Imagine receiving this phone call or email:
“Hi! This is a hard call for us to make but . . . yes, we know we’ve made a job offer to you but things have changed and, uh, we need to rescind the job offer. We understand that you resigned your job and made plans to join our company but, like I said, our circumstances have changed. Good luck!”
How about this one:
“Hi! We understand that you’ve been working for our company for three weeks and we’ve decided that, even though you’re a terrific performer doing a great job for us, we’ve decided to go a different direction. Friday will be your last day.”
I suspect you might feel shocked, angry and hurt all at once.
“Why did you hire me if you were considering ending the function?”
“I’m out of work now because you didn’t plan properly? I’m suing you for damages. You’ll pay for whatever income I lose because of this!”
So let me ask you this:
Why do so many people think it is OK to back out of a job offer or, even worse, start a job and quit a week or two later because “things have changed” or “something better” has shown up? Didn’t that something better exist while you were interviewing?
Of course it did and you were dishonest. You can rationalize things as much as you like but understand this: You gave your word and they made plans because they trusted you.
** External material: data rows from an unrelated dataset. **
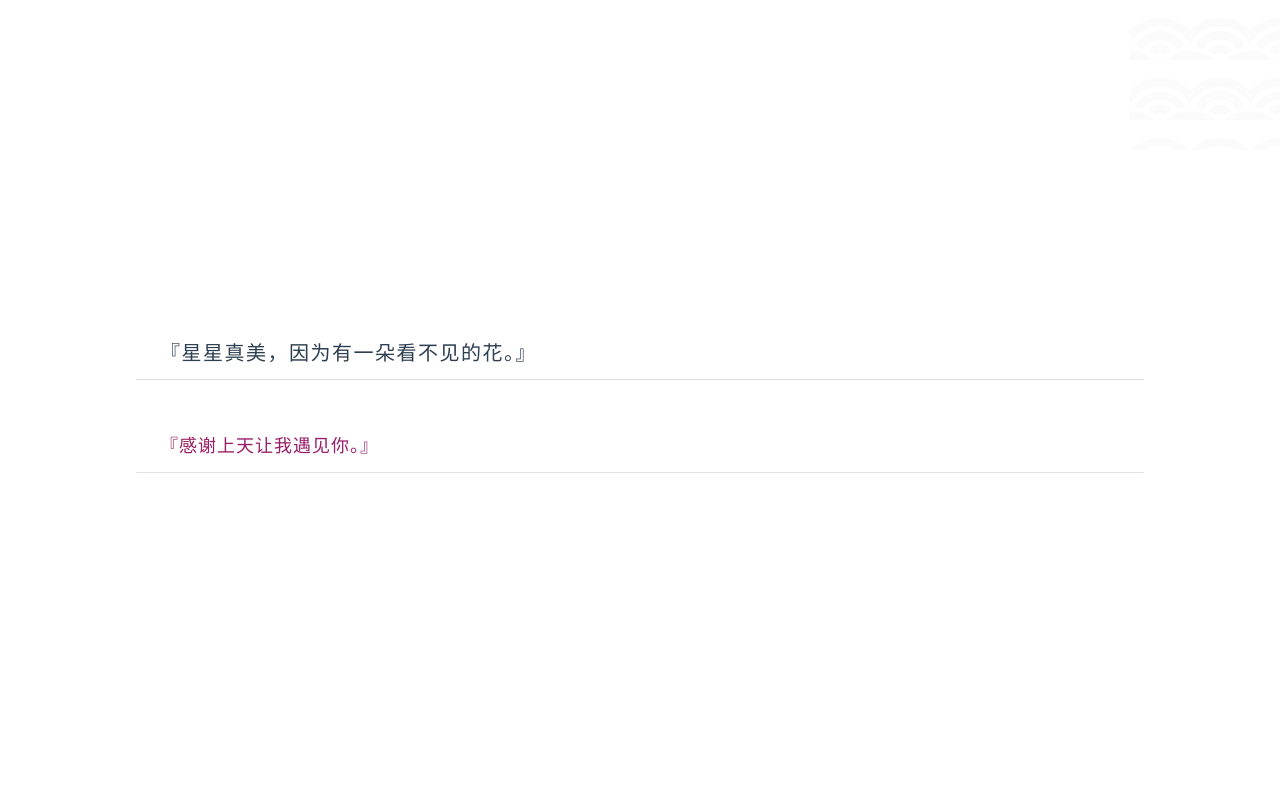
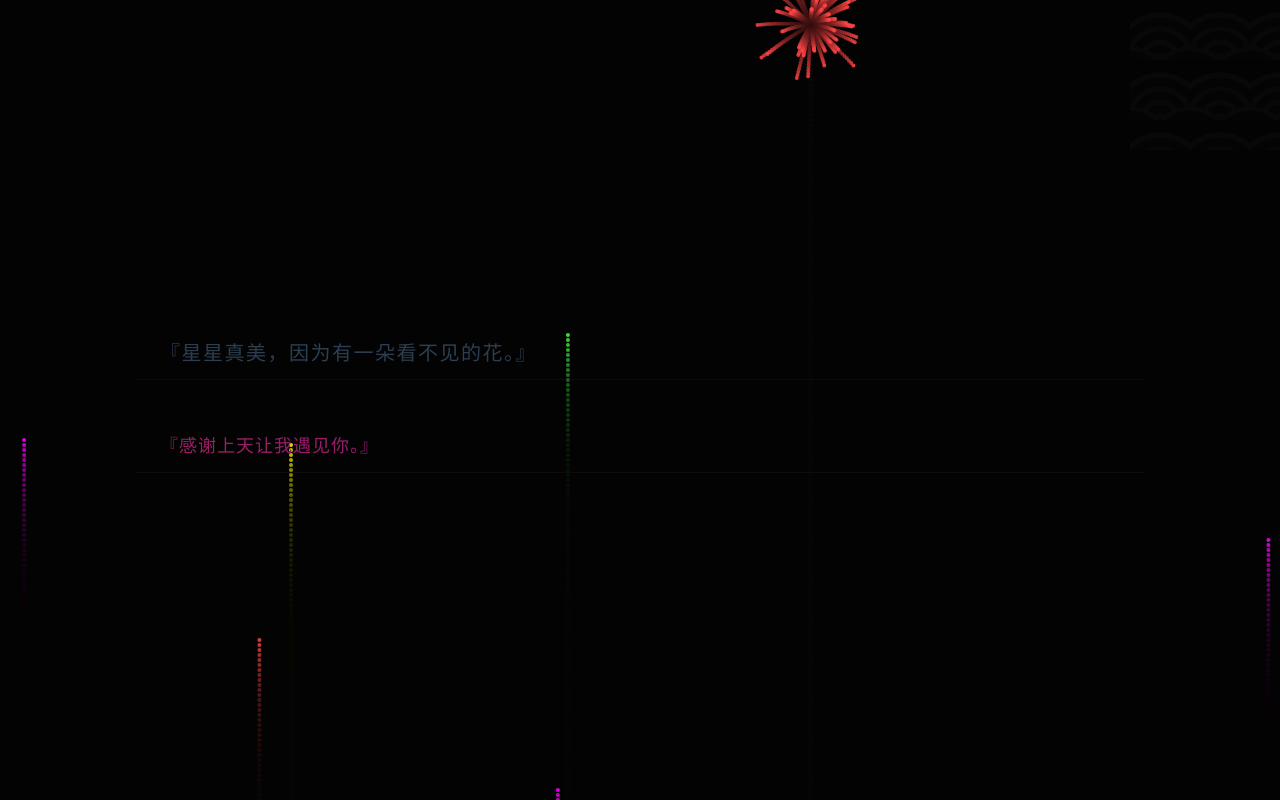
Before and after one commit to glownight/wkt, a Next.js app: page /love in a window 1280 px wide. Built offline with nearby package versions, Linux system fonts and the light colour scheme.

Commit message:
感谢上天让我遇见你 添加烟花效果

```diff
--- a/src/pages/love/index.js
+++ b/src/pages/love/index.js
@@ -1,7 +1,14 @@
 import "../../app/globals.css";
+import dynamic from "next/dynamic";
+
+const Fireworks = dynamic(() => import("../../components/Fireworks"), {
+  ssr: false,
+});
 
 export default function Index() {
   return (
+    <>
+      <Fireworks />
       <div className="grid grid-rows-[20px_1fr_20px] items-center justify-items-center min-h-screen p-6 pb-16 gap-12 sm:p-20 font-[family-name:var(--font-geist-sans)]">
         <div className="japanese-pattern" />
         <main className="flex flex-col gap-10 row-start-2 items-start max-w-[90%] w-full">
@@ -12,5 +19,6 @@ export default function Index() {
         </main>
         <footer className="row-start-3 flex gap-6 flex-wrap items-center justify-center"></footer>
       </div>
+    </>
   );
 }
```
Lines whose indentation alone changed are shown as unchanged.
You betrayed them and screwed them (I apologize if my language offends you). They did nothing wrong but you did.
One of the things about being responsible orabout being an adult is accepting that we make choices that affect others.
Had they done this to you, you would have been furious and lost a lot of money in lost wages.
You cannot consider yourself a professional if you calmly go about doing this to others.
© The Big Game Hunter, Inc. Asheville, NC 2012